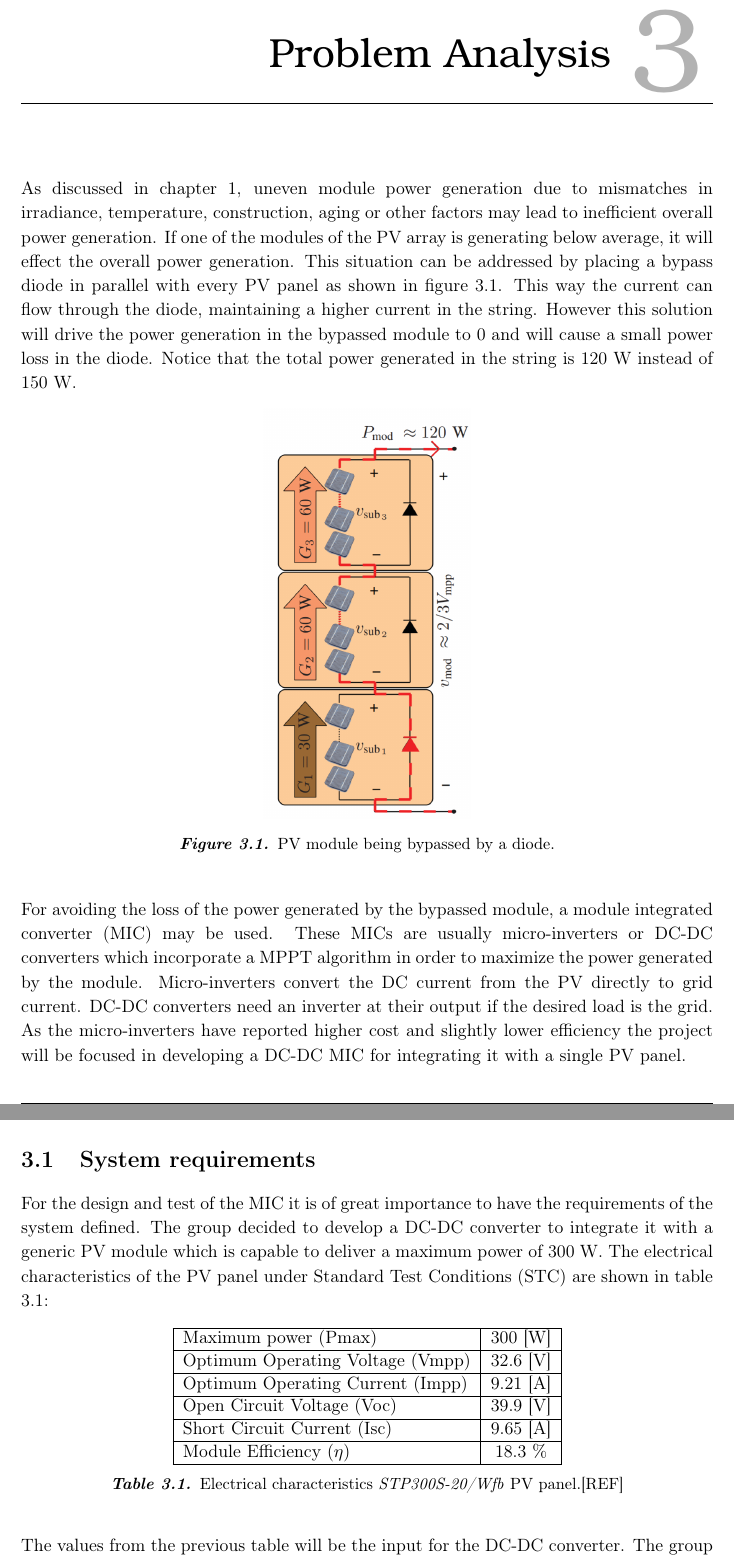
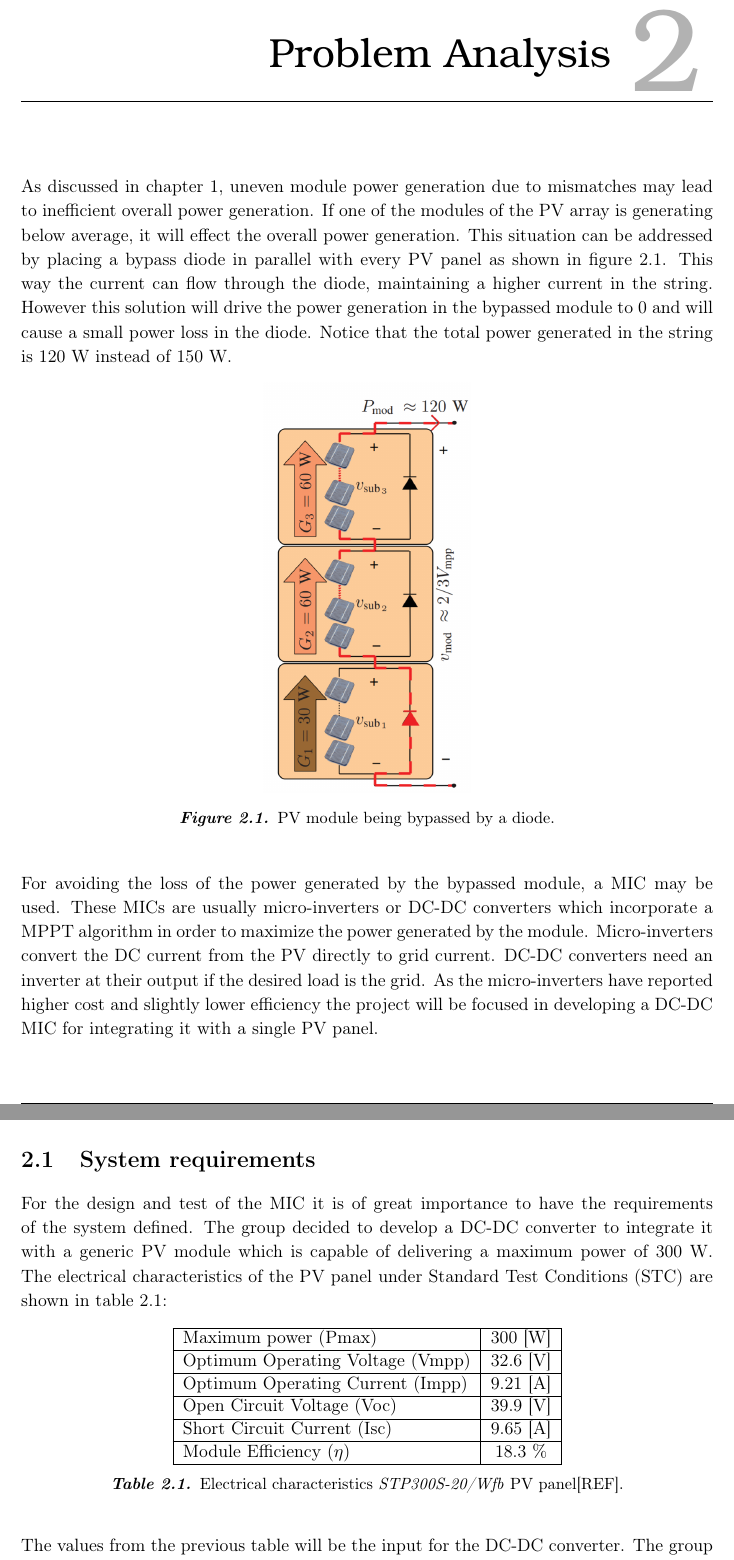
Before and after one commit to NicolaiFransen/Semester-Project-PED1, a LaTeX thesis (Reports/P0/P0.tex, which reads Reports/P0/docs/problemAnalysis/problemAnalysis.tex, Reports/P0/docs/problemAnalysis/requirements.tex): two parts of pages 15 and 16 of 21 before the commit and two parts of pages 10 and 11 of 21 after it, joined at a grey line, cut so that both start at the same text. Compiled offline with pdfLaTeX.

Commit message:
Documentgramma

```diff
--- a/Reports/P0/docs/problemAnalysis/problemAnalysis.tex
+++ b/Reports/P0/docs/problemAnalysis/problemAnalysis.tex
@@ -1,6 +1,6 @@
 \chapter{Problem Analysis}
 
-As discussed in chapter \ref{intro}, uneven module power generation due to mismatches in irradiance, temperature, construction, aging or other factors may lead to inefficient overall power generation. If one of the modules of the PV array is generating below average, it will effect the overall power generation. This situation can be addressed by placing a bypass diode in parallel with every PV panel as shown in figure \ref{BYPASSED_MODULE}. This way the current can flow through the diode, maintaining a higher current in the string. However this solution will drive the power generation in the bypassed module to 0 and will cause a small power loss in the diode. Notice that the total power generated in the string is 120 W instead of 150 W.
+As discussed in chapter \ref{intro}, uneven module power generation due to mismatches may lead to inefficient overall power generation. If one of the modules of the PV array is generating below average, it will effect the overall power generation. This situation can be addressed by placing a bypass diode in parallel with every PV panel as shown in figure \ref{BYPASSED_MODULE}. This way the current can flow through the diode, maintaining a higher current in the string. However this solution will drive the power generation in the bypassed module to 0 and will cause a small power loss in the diode. Notice that the total power generated in the string is 120 W instead of 150 W.
 
 \begin{figure}[htbp]
 	\begin{center}
@@ -11,7 +11,7 @@ As discussed in chapter \ref{intro}, uneven module power generation due to misma
 	\end{center}
 \end{figure}
 
-For avoiding the loss of the power generated by the bypassed module, a module integrated converter (MIC) may be used. %[Architectures and Control of Submodule Integrated  DC–DC Converters for Photovoltaic Applications] [Distributed Maximum Power Point Tracking in Photovoltaic Systems – Emerging Architectures and Control Methods] [Submodule Integrated Distributed Maximum Power Point Tracking for Solar Photovoltaic Applications]
+For avoiding the loss of the power generated by the bypassed module, a MIC may be used. %[Architectures and Control of Submodule Integrated  DC–DC Converters for Photovoltaic Applications] [Distributed Maximum Power Point Tracking in Photovoltaic Systems – Emerging Architectures and Control Methods] [Submodule Integrated Distributed Maximum Power Point Tracking for Solar Photovoltaic Applications]
 These MICs are usually micro-inverters or DC-DC converters which incorporate a MPPT algorithm in order to maximize the power generated by the module.
 Micro-inverters convert the DC current from the PV directly to grid current. DC-DC converters need an inverter at their output if the desired load is the grid.
 As the micro-inverters have reported higher cost and slightly lower efficiency % [Submodule Integrated Distributed Maximum Power Point Tracking for Solar Photovoltaic Applications]
--- a/Reports/P0/docs/problemAnalysis/requirements.tex
+++ b/Reports/P0/docs/problemAnalysis/requirements.tex
@@ -1,6 +1,6 @@
 \section{System requirements}
 
-For the design and test of the MIC it is of great importance to have the requirements of the system defined. The group decided to develop a DC-DC converter to integrate it with a generic PV module which is capable to deliver a maximum power of 300 W. The electrical characteristics of the PV panel under Standard Test Conditions (STC) are shown in table \ref{el_charact_PV_panel}:
+For the design and test of the MIC it is of great importance to have the requirements of the system defined. The group decided to develop a DC-DC converter to integrate it with a generic PV module which is capable of delivering a maximum power of 300 W. The electrical characteristics of the PV panel under Standard Test Conditions (STC) are shown in table \ref{el_charact_PV_panel}:
 
 \begin{table}[H]
 	\centering
@@ -13,7 +13,7 @@ For the design and test of the MIC it is of great importance to have the require
 		Short Circuit Current (Isc) & 9.65 [A]  \\ \hline
 		Module Efficiency ($\eta$) & 18.3 \%  \\ \hline
 	\end{tabular}
-	\caption{Electrical characteristics \textit{STP300S-20/Wfb} PV panel.[REF]}
+	\caption{Electrical characteristics \textit{STP300S-20/Wfb} PV panel[REF].}
 	\label{el_charact_PV_panel}
 \end{table}
 
```
Also changed, not shown: Reports/P0/P0.tex (+1 -1 lines), Reports/P0/docs/appendix/PBL.tex (+1 -1 lines), Reports/P0/docs/background/selection.tex (+4 -4 lines), Reports/P0/docs/futureWork/futureWork.tex (+2 -1 lines).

========

Could you please return each line of the material exactly, dropping the pictures?

**ANSWER FOR THIS EXERCISE:**
Before and after one commit to NicolaiFransen/Semester-Project-PED1, a LaTeX thesis (Reports/P0/P0.tex, which reads Reports/P0/docs/problemAnalysis/problemAnalysis.tex, Reports/P0/docs/problemAnalysis/requirements.tex): two parts of pages 15 and 16 of 21 before the commit and two parts of pages 10 and 11 of 21 after it, joined at a grey line, cut so that both start at the same text. Compiled offline with pdfLaTeX.

Commit message:
Documentgramma

```diff
--- a/Reports/P0/docs/problemAnalysis/problemAnalysis.tex
+++ b/Reports/P0/docs/problemAnalysis/problemAnalysis.tex
@@ -1,6 +1,6 @@
 \chapter{Problem Analysis}
 
-As discussed in chapter \ref{intro}, uneven module power generation due to mismatches in irradiance, temperature, construction, aging or other factors may lead to inefficient overall power generation. If one of the modules of the PV array is generating below average, it will effect the overall power generation. This situation can be addressed by placing a bypass diode in parallel with every PV panel as shown in figure \ref{BYPASSED_MODULE}. This way the current can flow through the diode, maintaining a higher current in the string. However this solution will drive the power generation in the bypassed module to 0 and will cause a small power loss in the diode. Notice that the total power generated in the string is 120 W instead of 150 W.
+As discussed in chapter \ref{intro}, uneven module power generation due to mismatches may lead to inefficient overall power generation. If one of the modules of the PV array is generating below average, it will effect the overall power generation. This situation can be addressed by placing a bypass diode in parallel with every PV panel as shown in figure \ref{BYPASSED_MODULE}. This way the current can flow through the diode, maintaining a higher current in the string. However this solution will drive the power generation in the bypassed module to 0 and will cause a small power loss in the diode. Notice that the total power generated in the string is 120 W instead of 150 W.
 
 \begin{figure}[htbp]
 	\begin{center}
@@ -11,7 +11,7 @@ As discussed in chapter \ref{intro}, uneven module power generation due to misma
 	\end{center}
 \end{figure}
 
-For avoiding the loss of the power generated by the bypassed module, a module integrated converter (MIC) may be used. %[Architectures and Control of Submodule Integrated  DC–DC Converters for Photovoltaic Applications] [Distributed Maximum Power Point Tracking in Photovoltaic Systems – Emerging Architectures and Control Methods] [Submodule Integrated Distributed Maximum Power Point Tracking for Solar Photovoltaic Applications]
+For avoiding the loss of the power generated by the bypassed module, a MIC may be used. %[Architectures and Control of Submodule Integrated  DC–DC Converters for Photovoltaic Applications] [Distributed Maximum Power Point Tracking in Photovoltaic Systems – Emerging Architectures and Control Methods] [Submodule Integrated Distributed Maximum Power Point Tracking for Solar Photovoltaic Applications]
 These MICs are usually micro-inverters or DC-DC converters which incorporate a MPPT algorithm in order to maximize the power generated by the module.
 Micro-inverters convert the DC current from the PV directly to grid current. DC-DC converters need an inverter at their output if the desired load is the grid.
 As the micro-inverters have reported higher cost and slightly lower efficiency % [Submodule Integrated Distributed Maximum Power Point Tracking for Solar Photovoltaic Applications]
--- a/Reports/P0/docs/problemAnalysis/requirements.tex
+++ b/Reports/P0/docs/problemAnalysis/requirements.tex
@@ -1,6 +1,6 @@
 \section{System requirements}
 
-For the design and test of the MIC it is of great importance to have the requirements of the system defined. The group decided to develop a DC-DC converter to integrate it with a generic PV module which is capable to deliver a maximum power of 300 W. The electrical characteristics of the PV panel under Standard Test Conditions (STC) are shown in table \ref{el_charact_PV_panel}:
+For the design and test of the MIC it is of great importance to have the requirements of the system defined. The group decided to develop a DC-DC converter to integrate it with a generic PV module which is capable of delivering a maximum power of 300 W. The electrical characteristics of the PV panel under Standard Test Conditions (STC) are shown in table \ref{el_charact_PV_panel}:
 
 \begin{table}[H]
 	\centering
@@ -13,7 +13,7 @@ For the design and test of the MIC it is of great importance to have the require
 		Short Circuit Current (Isc) & 9.65 [A]  \\ \hline
 		Module Efficiency ($\eta$) & 18.3 \%  \\ \hline
 	\end{tabular}
-	\caption{Electrical characteristics \textit{STP300S-20/Wfb} PV panel.[REF]}
+	\caption{Electrical characteristics \textit{STP300S-20/Wfb} PV panel[REF].}
 	\label{el_charact_PV_panel}
 \end{table}
 
```
Also changed, not shown: Reports/P0/P0.tex (+1 -1 lines), Reports/P0/docs/appendix/PBL.tex (+1 -1 lines), Reports/P0/docs/background/selection.tex (+4 -4 lines), Reports/P0/docs/futureWork/futureWork.tex (+2 -1 lines).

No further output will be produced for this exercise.